Records excerpted from a collection:
-*-

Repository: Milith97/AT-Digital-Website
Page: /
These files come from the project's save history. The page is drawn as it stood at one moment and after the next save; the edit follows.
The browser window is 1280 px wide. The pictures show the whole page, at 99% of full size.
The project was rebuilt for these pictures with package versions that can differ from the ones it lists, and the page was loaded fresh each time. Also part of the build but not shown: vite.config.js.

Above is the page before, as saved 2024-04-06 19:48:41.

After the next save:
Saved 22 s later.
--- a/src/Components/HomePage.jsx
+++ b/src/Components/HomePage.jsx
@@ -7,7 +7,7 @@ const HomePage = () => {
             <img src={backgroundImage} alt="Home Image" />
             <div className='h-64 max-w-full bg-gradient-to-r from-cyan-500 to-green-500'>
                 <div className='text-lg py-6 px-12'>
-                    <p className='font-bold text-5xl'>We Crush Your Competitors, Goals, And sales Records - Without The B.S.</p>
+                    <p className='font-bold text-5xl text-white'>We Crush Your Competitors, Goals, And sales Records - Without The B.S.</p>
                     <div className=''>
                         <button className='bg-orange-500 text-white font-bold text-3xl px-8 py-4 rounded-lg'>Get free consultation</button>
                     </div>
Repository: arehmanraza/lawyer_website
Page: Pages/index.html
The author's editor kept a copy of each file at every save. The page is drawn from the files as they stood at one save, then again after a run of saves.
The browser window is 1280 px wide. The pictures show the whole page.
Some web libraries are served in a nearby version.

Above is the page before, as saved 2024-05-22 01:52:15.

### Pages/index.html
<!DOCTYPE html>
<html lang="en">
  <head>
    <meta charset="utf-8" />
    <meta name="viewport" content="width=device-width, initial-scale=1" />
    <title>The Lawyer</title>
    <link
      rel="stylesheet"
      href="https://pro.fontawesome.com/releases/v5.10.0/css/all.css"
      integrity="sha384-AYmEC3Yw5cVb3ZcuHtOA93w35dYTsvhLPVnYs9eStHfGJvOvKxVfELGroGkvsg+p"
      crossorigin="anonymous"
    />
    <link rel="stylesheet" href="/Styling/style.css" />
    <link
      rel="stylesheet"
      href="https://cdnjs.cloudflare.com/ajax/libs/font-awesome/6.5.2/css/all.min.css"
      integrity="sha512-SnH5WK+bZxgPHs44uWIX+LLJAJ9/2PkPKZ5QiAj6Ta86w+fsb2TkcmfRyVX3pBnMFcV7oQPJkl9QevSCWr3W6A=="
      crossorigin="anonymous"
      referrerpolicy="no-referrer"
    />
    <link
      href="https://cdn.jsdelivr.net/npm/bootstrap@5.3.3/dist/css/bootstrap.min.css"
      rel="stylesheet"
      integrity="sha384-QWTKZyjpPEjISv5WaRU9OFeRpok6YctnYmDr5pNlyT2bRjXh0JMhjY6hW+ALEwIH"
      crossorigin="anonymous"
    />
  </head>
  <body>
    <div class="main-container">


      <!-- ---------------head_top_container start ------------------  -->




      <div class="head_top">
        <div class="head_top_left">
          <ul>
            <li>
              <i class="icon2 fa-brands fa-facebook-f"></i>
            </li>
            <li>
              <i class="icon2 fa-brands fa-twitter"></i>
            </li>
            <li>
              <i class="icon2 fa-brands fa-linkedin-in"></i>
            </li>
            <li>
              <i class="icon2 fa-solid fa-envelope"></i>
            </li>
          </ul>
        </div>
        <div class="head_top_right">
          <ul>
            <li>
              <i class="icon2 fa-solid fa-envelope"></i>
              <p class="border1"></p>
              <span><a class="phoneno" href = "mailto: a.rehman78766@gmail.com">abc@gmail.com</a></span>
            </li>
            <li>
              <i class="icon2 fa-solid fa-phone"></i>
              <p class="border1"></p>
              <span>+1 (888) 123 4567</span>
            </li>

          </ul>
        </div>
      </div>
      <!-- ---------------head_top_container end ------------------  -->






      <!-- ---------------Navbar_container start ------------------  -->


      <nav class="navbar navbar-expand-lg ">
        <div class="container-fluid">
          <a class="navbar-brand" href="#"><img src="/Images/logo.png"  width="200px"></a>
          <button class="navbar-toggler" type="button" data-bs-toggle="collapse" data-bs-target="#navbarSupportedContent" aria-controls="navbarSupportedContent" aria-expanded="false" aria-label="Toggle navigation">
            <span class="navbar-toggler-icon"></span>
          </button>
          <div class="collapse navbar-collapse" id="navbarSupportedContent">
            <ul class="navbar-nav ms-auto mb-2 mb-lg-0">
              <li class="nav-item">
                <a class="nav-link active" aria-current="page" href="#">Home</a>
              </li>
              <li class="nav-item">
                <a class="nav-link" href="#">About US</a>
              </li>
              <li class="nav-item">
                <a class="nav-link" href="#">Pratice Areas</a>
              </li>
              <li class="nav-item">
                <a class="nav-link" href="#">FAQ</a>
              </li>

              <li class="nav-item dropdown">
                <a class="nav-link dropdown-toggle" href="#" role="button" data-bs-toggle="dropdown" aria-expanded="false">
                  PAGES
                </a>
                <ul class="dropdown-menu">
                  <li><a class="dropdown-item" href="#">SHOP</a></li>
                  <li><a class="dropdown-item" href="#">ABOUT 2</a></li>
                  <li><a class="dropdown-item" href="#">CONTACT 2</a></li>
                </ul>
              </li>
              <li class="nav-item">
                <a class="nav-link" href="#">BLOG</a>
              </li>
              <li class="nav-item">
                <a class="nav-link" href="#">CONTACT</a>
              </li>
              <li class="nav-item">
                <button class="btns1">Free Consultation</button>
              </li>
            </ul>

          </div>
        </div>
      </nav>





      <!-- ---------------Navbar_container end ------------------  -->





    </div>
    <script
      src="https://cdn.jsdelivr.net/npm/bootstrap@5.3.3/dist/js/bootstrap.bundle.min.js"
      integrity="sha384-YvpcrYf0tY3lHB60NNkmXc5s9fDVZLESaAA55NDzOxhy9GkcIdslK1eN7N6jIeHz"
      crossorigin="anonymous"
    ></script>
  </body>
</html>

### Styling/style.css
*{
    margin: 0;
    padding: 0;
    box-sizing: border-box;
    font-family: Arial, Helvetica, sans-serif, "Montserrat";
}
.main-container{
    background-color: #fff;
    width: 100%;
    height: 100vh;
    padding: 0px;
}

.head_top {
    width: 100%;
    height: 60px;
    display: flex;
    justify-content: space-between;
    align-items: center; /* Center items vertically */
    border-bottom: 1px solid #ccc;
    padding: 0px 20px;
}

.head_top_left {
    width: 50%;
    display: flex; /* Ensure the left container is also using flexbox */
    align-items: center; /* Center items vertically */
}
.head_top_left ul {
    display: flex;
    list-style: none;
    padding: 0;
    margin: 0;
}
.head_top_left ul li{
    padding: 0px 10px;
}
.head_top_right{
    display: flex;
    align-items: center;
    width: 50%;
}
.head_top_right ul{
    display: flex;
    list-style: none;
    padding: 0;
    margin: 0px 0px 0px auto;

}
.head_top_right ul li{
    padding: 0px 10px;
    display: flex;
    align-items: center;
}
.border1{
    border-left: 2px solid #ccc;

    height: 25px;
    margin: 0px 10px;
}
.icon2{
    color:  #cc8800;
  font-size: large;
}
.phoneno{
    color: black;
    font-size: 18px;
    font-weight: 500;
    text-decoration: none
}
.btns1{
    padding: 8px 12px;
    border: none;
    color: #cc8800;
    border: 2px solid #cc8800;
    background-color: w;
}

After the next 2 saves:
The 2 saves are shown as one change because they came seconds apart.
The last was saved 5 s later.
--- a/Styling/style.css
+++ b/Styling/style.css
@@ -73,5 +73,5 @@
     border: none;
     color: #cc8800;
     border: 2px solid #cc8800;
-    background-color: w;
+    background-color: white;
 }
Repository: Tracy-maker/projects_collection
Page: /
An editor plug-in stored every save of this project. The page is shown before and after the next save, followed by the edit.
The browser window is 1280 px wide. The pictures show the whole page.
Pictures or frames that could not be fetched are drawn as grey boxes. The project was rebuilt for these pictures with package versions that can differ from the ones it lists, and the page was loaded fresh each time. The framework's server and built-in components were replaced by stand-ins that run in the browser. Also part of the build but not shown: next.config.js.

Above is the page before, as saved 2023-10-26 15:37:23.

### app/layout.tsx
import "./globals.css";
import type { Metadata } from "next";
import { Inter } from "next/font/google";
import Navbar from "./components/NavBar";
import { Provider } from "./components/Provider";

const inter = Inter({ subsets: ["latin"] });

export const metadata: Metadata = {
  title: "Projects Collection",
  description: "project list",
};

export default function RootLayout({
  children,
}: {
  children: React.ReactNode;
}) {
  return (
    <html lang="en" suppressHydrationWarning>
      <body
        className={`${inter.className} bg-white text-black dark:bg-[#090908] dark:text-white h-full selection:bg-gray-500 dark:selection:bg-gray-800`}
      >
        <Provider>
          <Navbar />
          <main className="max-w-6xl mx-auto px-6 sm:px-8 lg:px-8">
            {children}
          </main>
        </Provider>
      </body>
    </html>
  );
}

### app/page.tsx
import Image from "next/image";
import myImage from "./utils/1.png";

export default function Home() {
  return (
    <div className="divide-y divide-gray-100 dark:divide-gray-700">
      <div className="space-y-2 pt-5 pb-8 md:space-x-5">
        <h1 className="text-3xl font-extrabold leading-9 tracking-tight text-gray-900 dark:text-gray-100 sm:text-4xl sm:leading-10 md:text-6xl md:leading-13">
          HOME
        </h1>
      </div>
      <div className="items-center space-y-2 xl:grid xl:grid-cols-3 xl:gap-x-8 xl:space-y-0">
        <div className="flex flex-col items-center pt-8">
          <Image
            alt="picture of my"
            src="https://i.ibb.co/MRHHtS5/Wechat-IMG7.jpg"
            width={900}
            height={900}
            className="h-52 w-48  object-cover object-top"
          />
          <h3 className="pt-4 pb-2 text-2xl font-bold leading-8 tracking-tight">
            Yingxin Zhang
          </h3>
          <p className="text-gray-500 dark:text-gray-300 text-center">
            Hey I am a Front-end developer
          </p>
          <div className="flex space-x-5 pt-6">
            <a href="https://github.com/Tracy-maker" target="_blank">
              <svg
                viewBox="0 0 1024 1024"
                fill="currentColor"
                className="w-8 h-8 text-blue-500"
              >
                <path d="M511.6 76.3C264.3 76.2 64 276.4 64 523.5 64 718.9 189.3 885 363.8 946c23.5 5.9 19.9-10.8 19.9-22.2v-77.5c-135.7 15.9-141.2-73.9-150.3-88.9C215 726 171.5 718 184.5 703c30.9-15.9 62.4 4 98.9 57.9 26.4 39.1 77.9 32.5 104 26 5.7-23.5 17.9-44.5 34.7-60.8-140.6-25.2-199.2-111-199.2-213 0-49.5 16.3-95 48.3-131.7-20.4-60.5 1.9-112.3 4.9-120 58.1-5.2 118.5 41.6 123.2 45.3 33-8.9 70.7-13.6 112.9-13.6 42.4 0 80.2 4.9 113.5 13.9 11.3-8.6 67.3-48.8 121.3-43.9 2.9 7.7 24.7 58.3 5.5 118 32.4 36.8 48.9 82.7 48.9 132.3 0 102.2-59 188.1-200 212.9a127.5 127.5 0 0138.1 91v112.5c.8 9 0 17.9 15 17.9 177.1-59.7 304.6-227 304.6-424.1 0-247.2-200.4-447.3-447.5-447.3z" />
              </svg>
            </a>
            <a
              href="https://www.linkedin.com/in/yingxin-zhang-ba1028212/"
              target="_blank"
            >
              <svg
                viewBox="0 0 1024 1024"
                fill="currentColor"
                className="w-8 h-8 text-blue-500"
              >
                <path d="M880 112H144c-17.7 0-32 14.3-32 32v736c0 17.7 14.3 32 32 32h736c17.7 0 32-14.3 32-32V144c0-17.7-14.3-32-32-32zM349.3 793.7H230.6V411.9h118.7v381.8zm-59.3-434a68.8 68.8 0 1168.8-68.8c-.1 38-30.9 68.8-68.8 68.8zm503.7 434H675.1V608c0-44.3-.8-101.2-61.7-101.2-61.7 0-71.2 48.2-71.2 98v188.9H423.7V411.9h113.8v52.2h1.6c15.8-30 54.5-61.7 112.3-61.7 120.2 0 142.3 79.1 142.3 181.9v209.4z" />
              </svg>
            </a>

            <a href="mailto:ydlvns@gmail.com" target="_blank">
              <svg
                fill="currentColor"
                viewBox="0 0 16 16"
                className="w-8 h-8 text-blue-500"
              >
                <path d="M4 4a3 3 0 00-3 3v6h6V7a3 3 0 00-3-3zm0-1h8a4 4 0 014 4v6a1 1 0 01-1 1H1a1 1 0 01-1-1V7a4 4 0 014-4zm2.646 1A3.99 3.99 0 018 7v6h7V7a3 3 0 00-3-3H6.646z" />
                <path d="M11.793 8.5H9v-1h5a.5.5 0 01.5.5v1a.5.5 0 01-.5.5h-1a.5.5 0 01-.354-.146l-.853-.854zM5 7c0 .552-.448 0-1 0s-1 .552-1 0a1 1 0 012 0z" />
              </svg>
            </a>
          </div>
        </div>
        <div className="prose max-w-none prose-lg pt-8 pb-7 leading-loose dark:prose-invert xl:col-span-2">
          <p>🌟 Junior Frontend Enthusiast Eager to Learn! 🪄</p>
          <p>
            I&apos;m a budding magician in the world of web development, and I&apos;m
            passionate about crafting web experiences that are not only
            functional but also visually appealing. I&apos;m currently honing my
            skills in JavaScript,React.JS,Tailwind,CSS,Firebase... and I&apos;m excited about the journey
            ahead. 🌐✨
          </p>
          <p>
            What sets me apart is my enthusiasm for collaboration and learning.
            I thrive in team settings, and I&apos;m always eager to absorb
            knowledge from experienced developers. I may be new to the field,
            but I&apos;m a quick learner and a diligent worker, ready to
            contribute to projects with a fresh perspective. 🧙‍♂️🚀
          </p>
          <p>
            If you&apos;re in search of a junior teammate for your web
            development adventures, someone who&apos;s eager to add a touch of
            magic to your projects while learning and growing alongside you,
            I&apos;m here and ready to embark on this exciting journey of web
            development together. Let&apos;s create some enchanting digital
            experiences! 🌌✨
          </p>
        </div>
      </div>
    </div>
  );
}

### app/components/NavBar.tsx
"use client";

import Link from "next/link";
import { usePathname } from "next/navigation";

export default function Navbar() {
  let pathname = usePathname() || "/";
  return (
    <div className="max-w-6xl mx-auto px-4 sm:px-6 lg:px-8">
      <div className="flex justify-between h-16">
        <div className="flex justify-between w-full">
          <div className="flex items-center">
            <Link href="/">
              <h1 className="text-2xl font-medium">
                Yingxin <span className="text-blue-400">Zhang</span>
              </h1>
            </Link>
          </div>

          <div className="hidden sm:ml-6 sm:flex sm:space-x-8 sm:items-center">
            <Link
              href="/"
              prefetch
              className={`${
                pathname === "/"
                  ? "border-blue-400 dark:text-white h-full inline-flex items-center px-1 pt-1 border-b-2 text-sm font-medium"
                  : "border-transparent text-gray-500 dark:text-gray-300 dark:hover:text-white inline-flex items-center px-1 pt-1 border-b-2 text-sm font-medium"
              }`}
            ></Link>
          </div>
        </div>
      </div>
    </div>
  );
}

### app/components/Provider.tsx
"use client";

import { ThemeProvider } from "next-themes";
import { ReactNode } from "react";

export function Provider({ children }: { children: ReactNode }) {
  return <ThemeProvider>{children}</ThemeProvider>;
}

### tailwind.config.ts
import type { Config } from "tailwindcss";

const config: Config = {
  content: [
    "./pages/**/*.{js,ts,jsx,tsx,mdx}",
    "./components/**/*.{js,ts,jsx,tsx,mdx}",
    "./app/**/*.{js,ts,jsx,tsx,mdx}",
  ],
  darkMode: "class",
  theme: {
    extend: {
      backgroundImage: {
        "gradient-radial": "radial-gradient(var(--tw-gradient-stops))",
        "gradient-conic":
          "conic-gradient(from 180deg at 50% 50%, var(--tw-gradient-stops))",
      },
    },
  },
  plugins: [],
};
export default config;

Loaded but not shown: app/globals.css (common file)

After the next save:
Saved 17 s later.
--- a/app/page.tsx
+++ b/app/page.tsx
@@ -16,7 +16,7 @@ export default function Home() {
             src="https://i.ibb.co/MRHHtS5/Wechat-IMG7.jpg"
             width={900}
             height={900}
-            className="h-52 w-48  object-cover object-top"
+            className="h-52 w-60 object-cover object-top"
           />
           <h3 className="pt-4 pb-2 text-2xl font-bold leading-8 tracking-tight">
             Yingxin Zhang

-*-

Work required:
Quote exactly the first line of the data and every line after it through the one holding "Some web libraries".

Exercise output:
Repository: Milith97/AT-Digital-Website
Page: /
These files come from the project's save history. The page is drawn as it stood at one moment and after the next save; the edit follows.
The browser window is 1280 px wide. The pictures show the whole page, at 99% of full size.
The project was rebuilt for these pictures with package versions that can differ from the ones it lists, and the page was loaded fresh each time. Also part of the build but not shown: vite.config.js.

Above is the page before, as saved 2024-04-06 19:48:41.

After the next save:
Saved 22 s later.
--- a/src/Components/HomePage.jsx
+++ b/src/Components/HomePage.jsx
@@ -7,7 +7,7 @@ const HomePage = () => {
             <img src={backgroundImage} alt="Home Image" />
             <div className='h-64 max-w-full bg-gradient-to-r from-cyan-500 to-green-500'>
                 <div className='text-lg py-6 px-12'>
-                    <p className='font-bold text-5xl'>We Crush Your Competitors, Goals, And sales Records - Without The B.S.</p>
+                    <p className='font-bold text-5xl text-white'>We Crush Your Competitors, Goals, And sales Records - Without The B.S.</p>
                     <div className=''>
                         <button className='bg-orange-500 text-white font-bold text-3xl px-8 py-4 rounded-lg'>Get free consultation</button>
                     </div>
Repository: arehmanraza/lawyer_website
Page: Pages/index.html
The author's editor kept a copy of each file at every save. The page is drawn from the files as they stood at one save, then again after a run of saves.
The browser window is 1280 px wide. The pictures show the whole page.
Some web libraries are served in a nearby version.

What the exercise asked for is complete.